Tell how many lines below include the word "other". Only the number should appear.

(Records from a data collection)
_ _ _ _ _
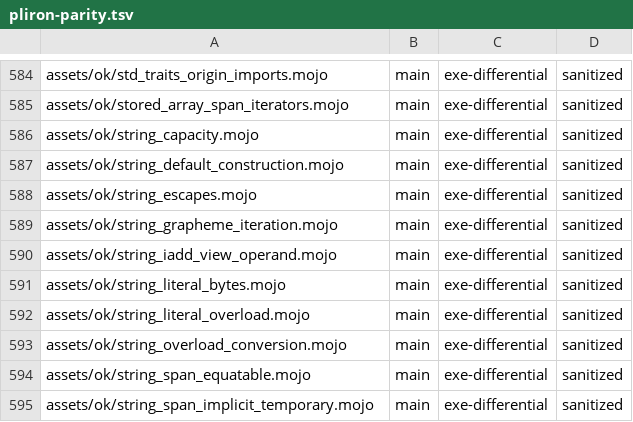
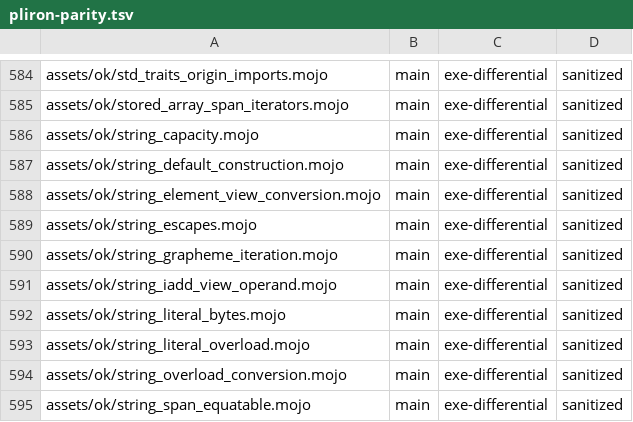
Before and after one commit to bpr/mojito, a TSV file: conformance/pliron-parity.tsv, drawn as a sheet; only a part is shown, gaps mark what is left out; the shorter side is filled out with more unchanged rows; the diff names each change by its address in the sheet, - before the commit and + after, or states it on an @@ line.

```diff
--- a/conformance/pliron-parity.tsv
+++ b/conformance/pliron-parity.tsv
+row 588: assets/ok/string_element_view_conversion.mojo | main | exe-differential | sanitized
```
Also changed, not shown: conformance/assets-mojo-errors.tsv, conformance/assets-mojo-rejects.tsv, 12 other files.
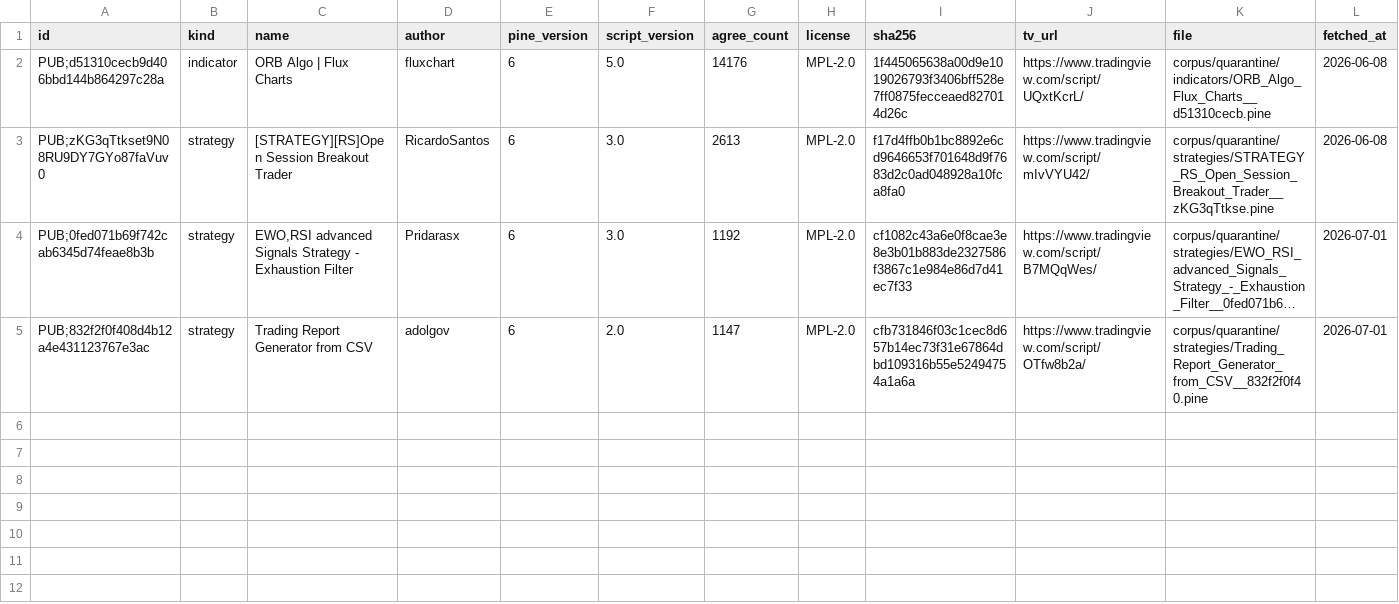
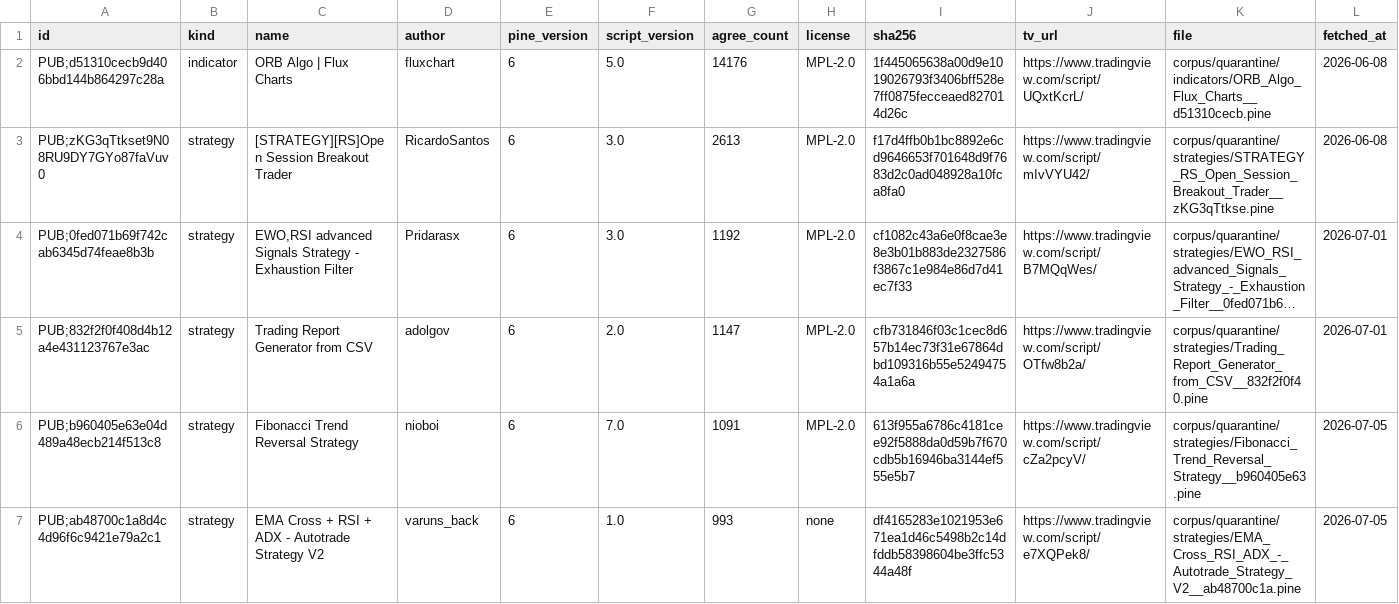
Before and after one commit to PyneSys/pyne-in-the-wild, a CSV file: corpus/quarantine/manifest.csv, drawn as a sheet; only a part is shown; long unchanged cells end in …; rows hold the shown columns only; the diff names each change by its address in the sheet, - before the commit and + after, or states it on an @@ line.

```diff
--- a/corpus/quarantine/manifest.csv
+++ b/corpus/quarantine/manifest.csv
+row 6: PUB;b960405e63e04d489a48ecb214f513c8 | strategy | Fibonacci Trend Reversal Strategy | nioboi | 6 | 7.0 | 1091 | MPL-2.0 | 613f955a6786c4181cee92f5888da0d59b7f670cdb5b16946ba3144ef555e5b7 | https://www.tradingview.com/script/cZa2pcyV/ | corpus/quarantine/strategies/Fibonacci_Trend_Reversal_Strategy__b960405e63.pine | 2026-07-05
+row 7: PUB;ab48700c1a8d4c4d96f6c9421e79a2c1 | strategy | EMA Cross + RSI + ADX - Autotrade Strategy V2 | varuns_back | 6 | 1.0 | 993 | none | df4165283e1021953e671ea1d46c5498b2c14dfddb58398604be3ffc5344a48f | https://www.tradingview.com/script/e7XQPek8/ | corpus/quarantine/strategies/EMA_Cross_RSI_ADX_-_Autotrade_Strategy_V2__ab48700c1a.pine | 2026-07-05
```
Also changed, not shown: corpus/manifest.csv, 6 other files.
_ _ _ _ _
* OUTPUT FOR THIS TASK:
2